* [Work required]
Filter the entries for the word "visible". Copy each line that has it.

* [Data]

*** Block opens ***

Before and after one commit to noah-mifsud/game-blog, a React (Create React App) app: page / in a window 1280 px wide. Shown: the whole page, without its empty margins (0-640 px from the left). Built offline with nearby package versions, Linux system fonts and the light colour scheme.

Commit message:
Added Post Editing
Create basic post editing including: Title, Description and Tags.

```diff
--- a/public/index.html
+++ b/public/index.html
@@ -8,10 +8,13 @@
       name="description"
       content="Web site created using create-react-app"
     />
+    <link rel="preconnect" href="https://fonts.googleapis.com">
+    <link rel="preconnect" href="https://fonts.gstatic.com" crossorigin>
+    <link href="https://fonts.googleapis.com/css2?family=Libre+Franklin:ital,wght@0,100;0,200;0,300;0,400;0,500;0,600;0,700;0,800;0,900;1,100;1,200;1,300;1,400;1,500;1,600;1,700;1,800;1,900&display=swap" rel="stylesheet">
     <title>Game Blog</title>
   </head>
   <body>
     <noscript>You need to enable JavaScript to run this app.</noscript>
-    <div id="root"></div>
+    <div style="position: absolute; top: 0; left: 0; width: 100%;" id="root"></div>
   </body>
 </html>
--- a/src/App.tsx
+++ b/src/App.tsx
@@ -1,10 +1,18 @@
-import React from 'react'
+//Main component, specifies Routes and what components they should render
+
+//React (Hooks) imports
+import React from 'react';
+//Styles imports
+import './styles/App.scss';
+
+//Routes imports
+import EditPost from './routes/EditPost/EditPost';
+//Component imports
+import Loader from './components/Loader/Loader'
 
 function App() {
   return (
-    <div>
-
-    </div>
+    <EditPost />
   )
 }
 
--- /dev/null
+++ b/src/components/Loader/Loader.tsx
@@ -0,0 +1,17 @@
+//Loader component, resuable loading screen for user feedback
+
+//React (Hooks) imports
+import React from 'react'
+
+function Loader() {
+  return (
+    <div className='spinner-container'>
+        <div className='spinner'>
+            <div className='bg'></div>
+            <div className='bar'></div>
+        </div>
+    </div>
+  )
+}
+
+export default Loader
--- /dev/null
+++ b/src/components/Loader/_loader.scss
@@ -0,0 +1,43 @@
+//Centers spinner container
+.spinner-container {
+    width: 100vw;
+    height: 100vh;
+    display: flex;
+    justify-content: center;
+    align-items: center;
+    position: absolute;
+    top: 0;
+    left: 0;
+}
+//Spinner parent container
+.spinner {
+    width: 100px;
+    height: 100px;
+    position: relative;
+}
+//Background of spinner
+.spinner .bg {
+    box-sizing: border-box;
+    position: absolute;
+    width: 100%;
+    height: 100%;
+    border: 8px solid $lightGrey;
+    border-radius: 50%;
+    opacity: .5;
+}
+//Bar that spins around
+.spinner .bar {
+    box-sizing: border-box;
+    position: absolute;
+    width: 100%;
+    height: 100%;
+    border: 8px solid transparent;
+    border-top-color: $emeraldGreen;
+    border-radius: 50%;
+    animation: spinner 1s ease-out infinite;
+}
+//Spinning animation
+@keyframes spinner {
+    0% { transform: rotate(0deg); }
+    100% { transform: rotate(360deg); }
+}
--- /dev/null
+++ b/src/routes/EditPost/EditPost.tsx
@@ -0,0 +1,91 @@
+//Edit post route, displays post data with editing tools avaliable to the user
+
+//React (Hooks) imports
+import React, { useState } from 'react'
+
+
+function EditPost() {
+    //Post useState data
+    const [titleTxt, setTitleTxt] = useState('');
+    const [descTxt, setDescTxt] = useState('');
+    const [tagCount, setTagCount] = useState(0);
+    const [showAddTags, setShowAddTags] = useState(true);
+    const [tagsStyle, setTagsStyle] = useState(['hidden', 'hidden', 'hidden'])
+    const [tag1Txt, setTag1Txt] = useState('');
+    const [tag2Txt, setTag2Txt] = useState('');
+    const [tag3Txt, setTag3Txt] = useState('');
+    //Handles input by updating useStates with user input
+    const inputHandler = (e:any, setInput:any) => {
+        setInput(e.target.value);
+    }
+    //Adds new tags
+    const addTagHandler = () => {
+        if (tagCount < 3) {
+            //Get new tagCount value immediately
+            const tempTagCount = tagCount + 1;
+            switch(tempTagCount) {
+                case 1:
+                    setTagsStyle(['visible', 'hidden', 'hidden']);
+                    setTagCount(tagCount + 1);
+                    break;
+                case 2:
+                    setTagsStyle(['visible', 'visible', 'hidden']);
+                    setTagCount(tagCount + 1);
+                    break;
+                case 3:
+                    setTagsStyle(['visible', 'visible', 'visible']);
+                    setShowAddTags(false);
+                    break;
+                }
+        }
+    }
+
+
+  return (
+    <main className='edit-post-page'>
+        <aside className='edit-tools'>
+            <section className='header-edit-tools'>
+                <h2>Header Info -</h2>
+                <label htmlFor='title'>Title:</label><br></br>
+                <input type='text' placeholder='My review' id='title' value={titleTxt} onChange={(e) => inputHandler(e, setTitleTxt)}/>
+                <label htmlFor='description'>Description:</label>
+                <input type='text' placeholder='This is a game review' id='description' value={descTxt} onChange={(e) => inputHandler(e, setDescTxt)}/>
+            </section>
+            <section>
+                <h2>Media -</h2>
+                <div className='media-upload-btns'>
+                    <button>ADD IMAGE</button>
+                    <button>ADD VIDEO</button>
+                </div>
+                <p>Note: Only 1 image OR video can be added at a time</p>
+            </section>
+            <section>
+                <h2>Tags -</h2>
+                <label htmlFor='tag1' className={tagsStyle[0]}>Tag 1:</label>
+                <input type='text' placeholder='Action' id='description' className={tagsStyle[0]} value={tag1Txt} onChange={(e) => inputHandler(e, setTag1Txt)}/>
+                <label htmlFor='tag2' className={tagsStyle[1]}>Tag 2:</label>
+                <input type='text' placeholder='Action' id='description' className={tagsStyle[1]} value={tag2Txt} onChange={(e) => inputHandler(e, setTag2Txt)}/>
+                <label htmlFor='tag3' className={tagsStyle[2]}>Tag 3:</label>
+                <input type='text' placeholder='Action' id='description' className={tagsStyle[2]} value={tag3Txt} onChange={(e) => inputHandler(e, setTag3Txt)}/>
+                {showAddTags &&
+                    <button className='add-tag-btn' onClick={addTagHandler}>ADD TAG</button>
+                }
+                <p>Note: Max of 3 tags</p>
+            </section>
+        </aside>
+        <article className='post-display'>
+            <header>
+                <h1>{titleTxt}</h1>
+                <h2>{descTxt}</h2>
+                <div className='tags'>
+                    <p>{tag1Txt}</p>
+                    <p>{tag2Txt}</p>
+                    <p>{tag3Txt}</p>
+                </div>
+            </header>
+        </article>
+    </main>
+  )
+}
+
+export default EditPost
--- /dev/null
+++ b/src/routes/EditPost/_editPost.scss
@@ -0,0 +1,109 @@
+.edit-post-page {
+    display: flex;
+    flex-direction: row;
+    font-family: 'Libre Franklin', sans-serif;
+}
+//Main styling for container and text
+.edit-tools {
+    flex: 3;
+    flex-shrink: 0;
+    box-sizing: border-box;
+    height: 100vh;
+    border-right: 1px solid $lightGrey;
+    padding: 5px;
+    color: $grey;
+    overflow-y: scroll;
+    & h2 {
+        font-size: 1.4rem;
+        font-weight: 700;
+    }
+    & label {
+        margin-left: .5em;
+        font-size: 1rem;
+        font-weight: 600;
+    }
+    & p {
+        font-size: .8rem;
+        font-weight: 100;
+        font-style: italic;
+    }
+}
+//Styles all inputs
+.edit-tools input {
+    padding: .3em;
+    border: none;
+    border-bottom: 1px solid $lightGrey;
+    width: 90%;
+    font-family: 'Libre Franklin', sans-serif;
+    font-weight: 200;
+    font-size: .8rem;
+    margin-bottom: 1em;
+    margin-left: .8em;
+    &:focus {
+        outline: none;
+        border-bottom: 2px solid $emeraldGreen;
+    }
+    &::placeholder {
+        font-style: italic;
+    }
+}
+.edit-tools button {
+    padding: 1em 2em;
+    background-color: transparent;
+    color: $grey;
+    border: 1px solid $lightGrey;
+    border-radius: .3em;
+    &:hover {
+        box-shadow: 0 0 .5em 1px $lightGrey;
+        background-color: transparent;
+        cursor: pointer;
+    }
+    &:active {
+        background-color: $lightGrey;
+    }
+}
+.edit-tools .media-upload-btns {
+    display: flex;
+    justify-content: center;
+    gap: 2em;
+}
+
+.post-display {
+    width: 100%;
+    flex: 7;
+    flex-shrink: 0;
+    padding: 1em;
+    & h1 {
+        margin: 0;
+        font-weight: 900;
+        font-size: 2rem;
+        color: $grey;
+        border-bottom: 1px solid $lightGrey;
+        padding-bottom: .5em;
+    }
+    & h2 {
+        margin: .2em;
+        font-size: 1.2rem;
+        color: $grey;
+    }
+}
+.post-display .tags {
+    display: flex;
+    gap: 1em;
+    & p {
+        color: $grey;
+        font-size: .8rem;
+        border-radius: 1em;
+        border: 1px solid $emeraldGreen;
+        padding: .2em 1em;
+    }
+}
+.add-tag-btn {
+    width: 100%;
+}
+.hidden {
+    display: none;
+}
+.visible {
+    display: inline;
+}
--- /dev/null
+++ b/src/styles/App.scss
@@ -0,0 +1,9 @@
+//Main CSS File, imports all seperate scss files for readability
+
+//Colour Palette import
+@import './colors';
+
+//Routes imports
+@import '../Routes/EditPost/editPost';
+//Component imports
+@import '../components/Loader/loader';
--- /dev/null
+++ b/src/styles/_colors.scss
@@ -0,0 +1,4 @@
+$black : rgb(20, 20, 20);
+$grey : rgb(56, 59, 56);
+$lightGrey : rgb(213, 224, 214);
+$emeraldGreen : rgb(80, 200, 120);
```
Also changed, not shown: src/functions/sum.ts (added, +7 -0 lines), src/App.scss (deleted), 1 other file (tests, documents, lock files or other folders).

*** Block closes ***

* [Answer area]
+                    setTagsStyle(['visible', 'hidden', 'hidden']);
+                    setTagsStyle(['visible', 'visible', 'hidden']);
+                    setTagsStyle(['visible', 'visible', 'visible']);
+.visible {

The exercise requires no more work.